To use the Catapult in the simplest form, connect the TX4 and the RX4 together using Cat 5 or Cat 6 cable. In order to pass 48V phantom power to feed your condenser mics or active direct boxes, the cable must have a shield. If you are transmitting line level signals, the shield is not required due to the twisted pair configuration, but it will still be beneficial as shielded cables are less susceptible to noise. As the twisted pairs are tightly wound together in a compact jacket, it's a good idea to send similar level signals together over the same wire as this will reduce crosstalk from higher signal levels (such as +4dB line levels) polluting lower output signals (such as -30dB mic levels). TX and RX modules are equipped with two sets of XLRs to enable greater connectivity. This is basically a simple Y-jack that can be handy in certain situations.

Using Mic Level TX4M and RX4M isolated modules
These modules are typically employed when splitting a mic signal between two mixers. Although the transformers may be ordered inside either the transmit TX4M or receive RX4M boxes, these are usually put inside the transmit box as this affords greater flexibility.

For instance, you may be doing a gig where your stage mics need to be sent to a monitor mixer by the stage, as well as a distant front-of-house mixing console. The TX4M would allow you to directly connect your microphones to the FOH console so it can provide phantom power, while high-performance Eclipse transformers keep the monitor mixer isolated and prevent ground loops.

You can also use the same TX4M module to isolate the microphones to feed a separate recording system. Transformers are truly amazing devices that surprisingly come in handy in all types of situations.

Using Line Level TX4L and RX4L isolated modules
As described above, transformers eliminate noise. These problems are often most predominant in situations where the two connection points are distanced from each other. In these setups, the electrical circuits are often on different power legs which can sometimes cause noise to enter the PA system.
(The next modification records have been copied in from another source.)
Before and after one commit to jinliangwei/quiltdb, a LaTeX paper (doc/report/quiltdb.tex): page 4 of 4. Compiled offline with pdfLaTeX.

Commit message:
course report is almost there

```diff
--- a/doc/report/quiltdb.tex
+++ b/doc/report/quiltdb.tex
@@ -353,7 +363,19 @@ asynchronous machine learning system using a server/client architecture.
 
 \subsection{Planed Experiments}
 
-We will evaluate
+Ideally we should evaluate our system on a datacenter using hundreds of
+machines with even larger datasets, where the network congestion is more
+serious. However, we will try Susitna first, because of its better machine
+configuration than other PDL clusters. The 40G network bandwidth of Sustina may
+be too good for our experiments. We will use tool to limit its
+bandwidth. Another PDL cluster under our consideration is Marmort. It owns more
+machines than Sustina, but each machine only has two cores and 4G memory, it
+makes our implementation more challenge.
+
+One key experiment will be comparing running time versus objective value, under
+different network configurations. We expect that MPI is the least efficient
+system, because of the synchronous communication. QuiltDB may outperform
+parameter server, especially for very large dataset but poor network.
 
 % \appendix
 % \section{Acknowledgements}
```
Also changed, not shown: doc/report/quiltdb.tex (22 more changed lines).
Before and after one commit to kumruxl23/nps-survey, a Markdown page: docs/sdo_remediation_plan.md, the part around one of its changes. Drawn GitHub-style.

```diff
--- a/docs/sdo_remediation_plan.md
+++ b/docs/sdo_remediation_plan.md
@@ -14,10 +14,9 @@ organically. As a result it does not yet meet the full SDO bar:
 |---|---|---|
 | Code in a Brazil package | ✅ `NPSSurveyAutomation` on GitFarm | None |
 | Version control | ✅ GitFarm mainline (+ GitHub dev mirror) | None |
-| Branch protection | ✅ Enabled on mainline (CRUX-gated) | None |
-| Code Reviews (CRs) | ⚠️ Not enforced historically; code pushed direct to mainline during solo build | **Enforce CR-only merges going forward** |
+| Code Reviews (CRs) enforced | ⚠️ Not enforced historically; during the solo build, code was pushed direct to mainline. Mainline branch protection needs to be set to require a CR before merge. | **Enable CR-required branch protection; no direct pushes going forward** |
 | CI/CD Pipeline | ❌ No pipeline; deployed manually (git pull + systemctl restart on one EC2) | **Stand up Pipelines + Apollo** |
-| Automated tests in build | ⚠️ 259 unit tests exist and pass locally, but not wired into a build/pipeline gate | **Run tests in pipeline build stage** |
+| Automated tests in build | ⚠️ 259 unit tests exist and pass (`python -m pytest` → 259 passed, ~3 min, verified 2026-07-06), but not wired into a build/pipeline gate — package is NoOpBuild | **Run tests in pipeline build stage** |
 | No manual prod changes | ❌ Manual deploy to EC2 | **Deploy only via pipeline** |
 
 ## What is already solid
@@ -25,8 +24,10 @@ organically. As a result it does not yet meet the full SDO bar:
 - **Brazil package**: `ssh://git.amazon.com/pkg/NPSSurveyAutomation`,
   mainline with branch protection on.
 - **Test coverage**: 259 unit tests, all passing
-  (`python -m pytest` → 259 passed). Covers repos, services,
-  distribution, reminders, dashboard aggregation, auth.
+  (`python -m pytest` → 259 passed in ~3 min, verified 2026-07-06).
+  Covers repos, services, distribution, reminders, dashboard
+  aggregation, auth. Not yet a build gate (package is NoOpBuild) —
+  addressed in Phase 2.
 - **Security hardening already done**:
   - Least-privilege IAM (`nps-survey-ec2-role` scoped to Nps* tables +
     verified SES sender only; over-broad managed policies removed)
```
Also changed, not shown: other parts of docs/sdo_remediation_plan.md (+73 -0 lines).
Isolating the signal allows the audio to pass while blocking the stray DC voltages that can disrupt the system.

Line level isolators are usually positioned at the receive end (RX4L) of the system as this generally affords greater flexibility. If using the Catapult as a return snake for monitors or from a crossover, isolating the stage from the front-of-house (FOH) can save hours of trouble shooting!

Simply connect the output from your console to the Catapult and the isolated outputs to your amp racks or powered speakers. The Eclipse transformers inside are capable of handling up to 15dB without distortion. If you like, you can use the non-isolated outputs to feed another piece of equipment such as a recorder.

Lifting the ground
Each Catapult module is equipped with a ground lift switch. Set this in the 'out' position. Once connected, if you hear noise, try lifting the ground at one end or the other. It is usually best to lift the ground at the transmit end as it will generally be connected to a microphone whereas the receive end will be connected to an electronic device such as a mixer that is properly grounded to the electrical system for safety. However, lifting the ground will disconnect phantom power, which means that condenser mics or active DI boxes will not work.